* _DATA IN THIS EXERCISE_
*-*-*

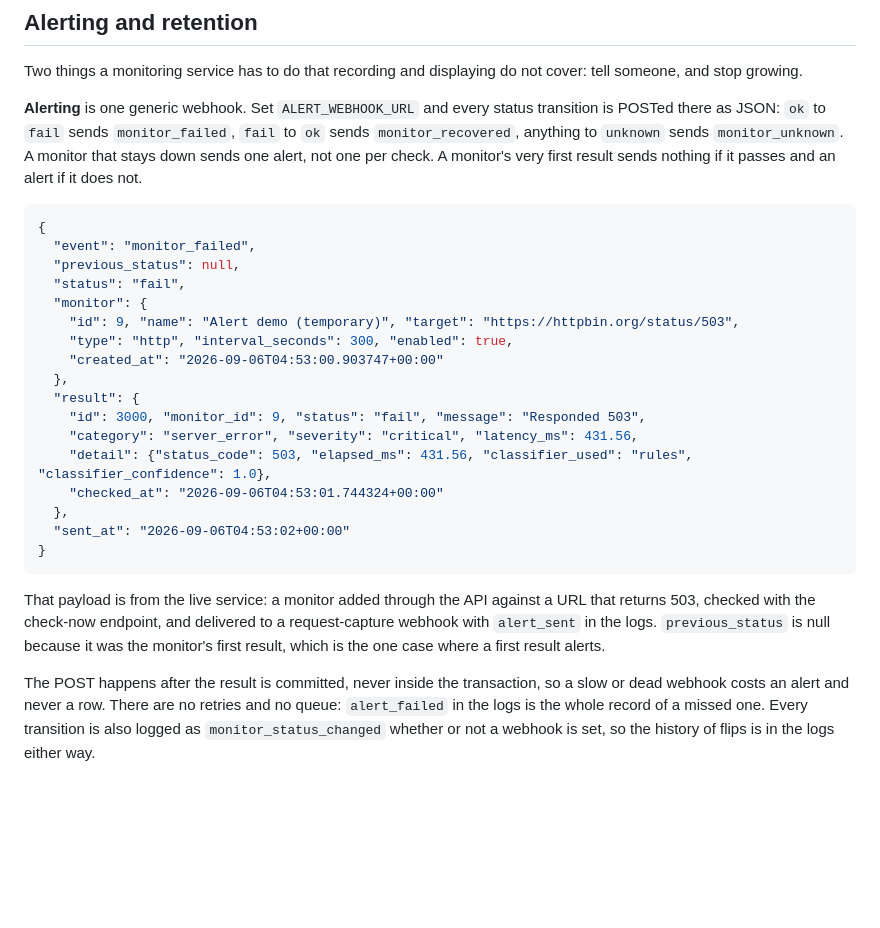
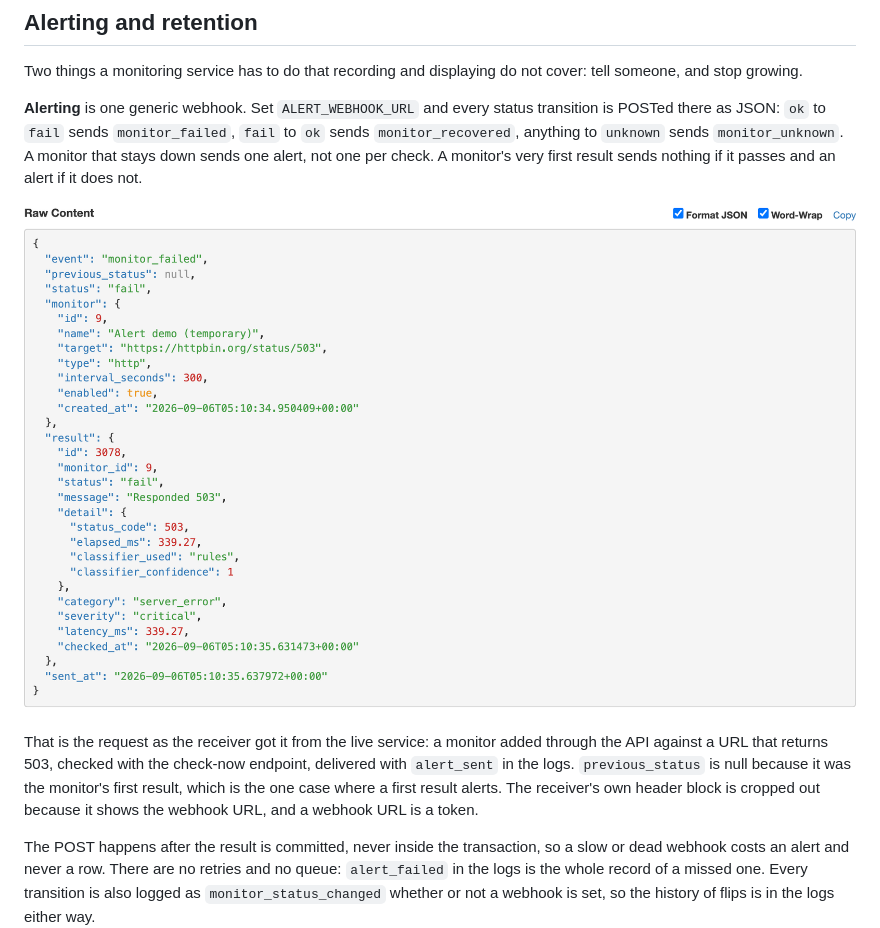
Before and after one commit to alexander-constanza/apihealthchecker, a Markdown page: README.md, the part around the change. Drawn GitHub-style; pictures changed too: docs/alert-webhook.png (added); blank space fills up the shorter version.

Commit message:
README: screenshot of the webhook payload as the receiver got it
Captured from the request-capture receiver's page for the alert sent
by the live service on 2026-09-06, cropped to the request content so
the webhook URL is not in the image. Replaces the hand-typed JSON block.

Co-Authored-By: Claude Fable 5.1 <noreply@anthropic.com>

````diff
--- a/README.md
+++ b/README.md
@@ -249,31 +249,14 @@ transition is POSTed there as JSON: `ok` to `fail` sends `monitor_failed`,
 check. A monitor's very first result sends nothing if it passes and an alert
 if it does not.
 
-```json
-{
-  "event": "monitor_failed",
-  "previous_status": null,
-  "status": "fail",
-  "monitor": {
-    "id": 9, "name": "Alert demo (temporary)", "target": "https://httpbin.org/status/503",
-    "type": "http", "interval_seconds": 300, "enabled": true,
-    "created_at": "2026-09-06T04:53:00.903747+00:00"
-  },
-  "result": {
-    "id": 3000, "monitor_id": 9, "status": "fail", "message": "Responded 503",
-    "category": "server_error", "severity": "critical", "latency_ms": 431.56,
-    "detail": {"status_code": 503, "elapsed_ms": 431.56, "classifier_used": "rules", "classifier_confidence": 1.0},
-    "checked_at": "2026-09-06T04:53:01.744324+00:00"
-  },
-  "sent_at": "2026-09-06T04:53:02+00:00"
-}
-```
+![Webhook payload as received by webhook.site](docs/alert-webhook.png)
 
-That payload is from the live service: a monitor added through the API against
-a URL that returns 503, checked with the check-now endpoint, and delivered to a
-request-capture webhook with `alert_sent` in the logs. `previous_status` is
-null because it was the monitor's first result, which is the one case where a
-first result alerts.
+That is the request as the receiver got it from the live service: a monitor
+added through the API against a URL that returns 503, checked with the
+check-now endpoint, delivered with `alert_sent` in the logs. `previous_status`
+is null because it was the monitor's first result, which is the one case where
+a first result alerts. The receiver's own header block is cropped out because
+it shows the webhook URL, and a webhook URL is a token.
 
 The POST happens after the result is committed, never inside the transaction,
 so a slow or dead webhook costs an alert and never a row. There are no retries
````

*-*-*

* _EXERCISE_
Every line above holding the string "service" should be listed.

* _ANSWER SECTION_
by the live service on 2026-09-06, cropped to the request content so
-That payload is from the live service: a monitor added through the API against
+That is the request as the receiver got it from the live service: a monitor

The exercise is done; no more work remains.